I have to ask myself, where else could I go? I may not be a rabid anti-Tory (I have a former SU colleague who is a Tory backbencher, and I acknowledge Winston Churchill as one of my political heroes) but I’m certainly not one myself – I do not believe in total free-market economics, that the market will always do the right thing if given time, that the smaller government is the better. I am no socialist either (though Clement Atlee and John Smith are further political heroes, and I realise some might disagree with labeling them socialists anyway) – I do not believe that the state (being the tool of the people) should own the means of production, that the tax system (or at least the income tax system) should go beyond progressive and be punitive. I am not a Labourite either (though I have many wonderful friends who are members of a party that has done much good for this country) – here my difficulties are more personal: in the days after the election, and in recent days [and months] too much of what I have seen and heard from Labour people has been incredibly tribalist, of the ‘if you’re not with us you’re against us’ kind of thinking that I have great difficulty with – I prefer debate and measured disagreement, an openness to being wrong as well as an ability to argue why one is right, and too often for my liking the response from some Labourites (and I acknowledge not all are alike) has been, “You’re a LibDem, your party sided with the Tories, you clearly don’t understand, oh and by the way that makes you a [add name(s) here]”…

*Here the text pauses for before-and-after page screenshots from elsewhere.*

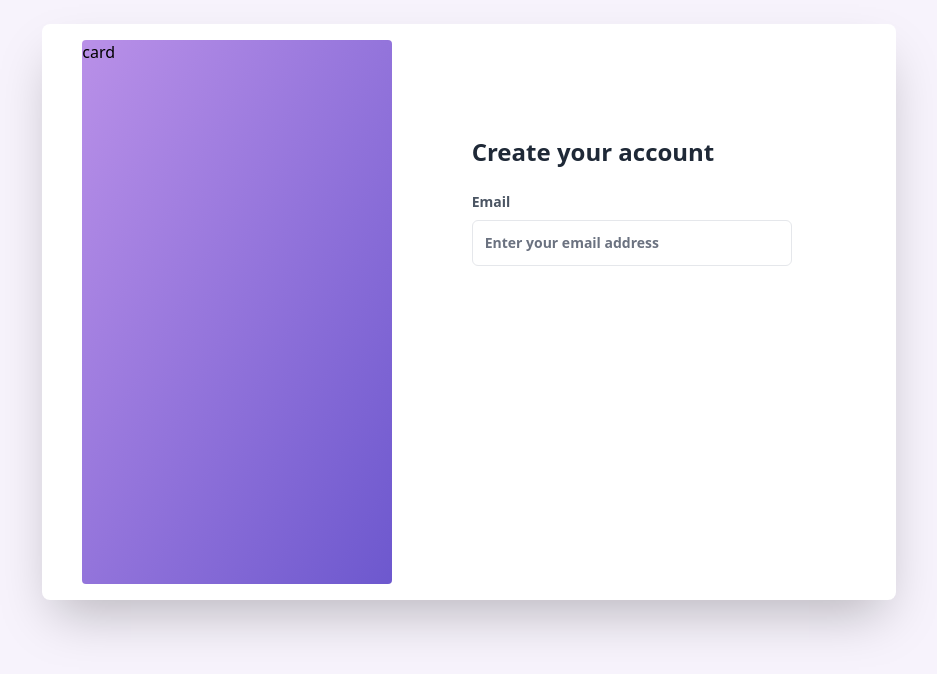
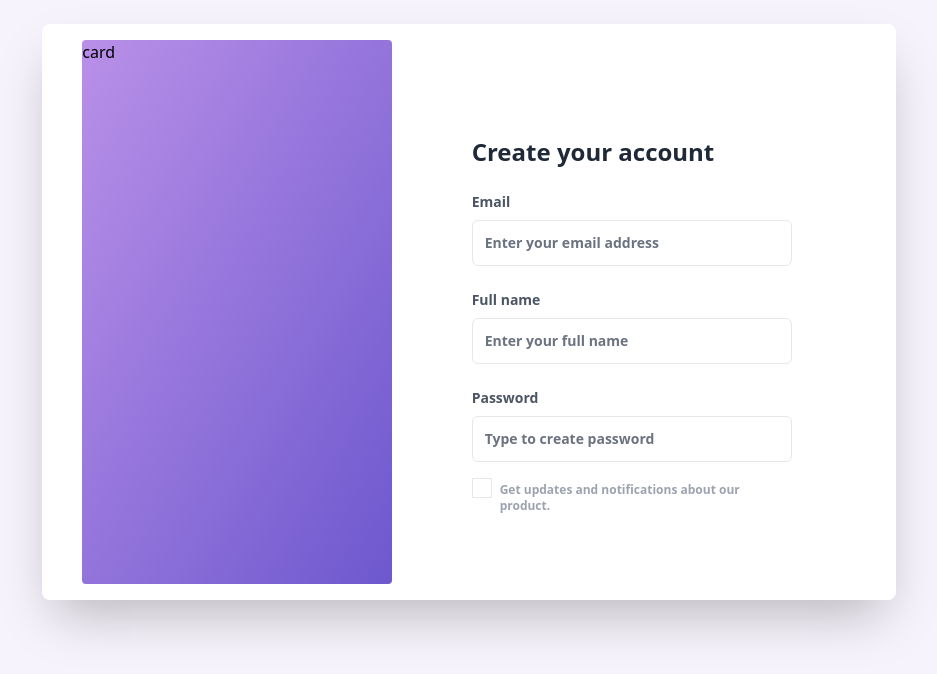
Before and after one commit to nasir-001/100-components, a Vue app: page /layout26 in a window 1280 px wide. Shown: the top 674 px of the page, without its empty margins (171-1108 px from the left). Built offline with nearby package versions, Linux system fonts and the light colour scheme; the HTML template or start-up script is replaced by a standard one.

Commit message:
add all the inputs and checkbox flex

```diff
--- a/src/views/Layout26.vue
+++ b/src/views/Layout26.vue
@@ -15,6 +15,26 @@
           <div class="mt-2 w-80">
             <input type="text" class="w-full border-gray-200 text-sm font-semibold py-3 rounded-md" placeholder="Enter your email address" />
           </div>
+          <div class="pt-6 text-sm font-semibold text-gray-600">
+            Full name
+          </div>
+          <div class="mt-2 w-80">
+            <input type="text" class="w-full border-gray-200 text-sm font-semibold py-3 rounded-md" placeholder="Enter your full name" />
+          </div>
+          <div class="pt-6 text-sm font-semibold text-gray-600">
+            Password
+          </div>
+          <div class="mt-2 w-80">
+            <input type="password" class="w-full border-gray-200 text-sm font-semibold py-3 rounded-md" placeholder="Type to create password" />
+          </div>
+          <div class="flex justify-start mt-3">
+            <div class="">
+              <input type="checkbox" class="w-5 h-5 border-gray-200" />
+            </div>
+            <div class="text-xs pt-2 ml-2 font-semibold text-gray-400">
+              Get updates and notifications about our product.
+            </div>
+          </div>
         </div>
       </div>
     </div>
```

I am pro-Europe (though I recognise entry into the Euro is a no-go currently, if ever), pro-immigration, pro-civil liberties, pro-progressive tax, pro-debate, pro-Proportional Representation, pro-education as education not economics, and pro-participation in politics (both inside and outside of political parties). Of all the parties it seems to me that the LibDems are still the party that best matches my political thinking. Can I bring myself to leave them after what is (relatively) a pretty long time – I have been an active supporter, voter, Member and party worker since I first developed an interest in politics in the mid-90s? I really don’t know.
Yesterday I made that decision, and today I followed it through: I picked up the phone, called the party headquarters, and cancelled my membership.
I am now officially what the Americans refer to as a registered independent – registered to vote but with no confirmed political allegiance. I’m still a left-leaning liberal, and the decision to leave the LibDems did not come easily at all, but in the end I couldn’t keep being a member of a party that while in government supports the myths and lies shown up by the Truth and Lies About Poverty report. In recent days, as the planned changes to the tax and benefit systems in this country have come into effect, the government have gone on the major offensive to defend themselves from accusations from churches, trades unions, charities, other political parties, and other groups and individuals, that such changes will have a drastic effect on the poorest in society, and are part of a deliberately ideological change masquerading under the cover of economic necessity. These moves, such as those by Tory Party Chairman Grant Schapps and Chancellor of the Exchequer George Osborne (no relation!), have continued to suggest the myths exposed by the Truth & Lies report are true. Because they are part of the government these attacks can be seen as coming from the LibDems as well as the Conservatives. LibDem Secretaries and Ministers of State may not agree with the way things are being handled but their hands are tied.
I cannot have my hands tied. I am a minister not of the State but of the Church. I must be free to speak the truth to all. It is no longer possible for me to be tied to one party – especially when the party I would most naturally belong to is tied into a government that is carrying out what I believe to be a terribly destructive attack on the most vulnerable in our society, those very ones Christ tells us we must care for if we are to care for him.
This is not a step in my formation I expected to take. I have always argued ministers should be engaged with the political processes of their country, and that includes being involved with political parties – although I have also argued it must be done in a pastorally careful and sensitive way. It feels strange being politically adrift after so long tied to one particular ship, but it also feels like the right thing. Who knows who I will vote for at the upcoming local elections (maybe it’ll even be Mebyon Kernow!), but I will take part, I’ll just do it free from paid-up allegiances and tied only to my allegiance to the one who has called me to follow him!
Wherever you stand politically, travel well.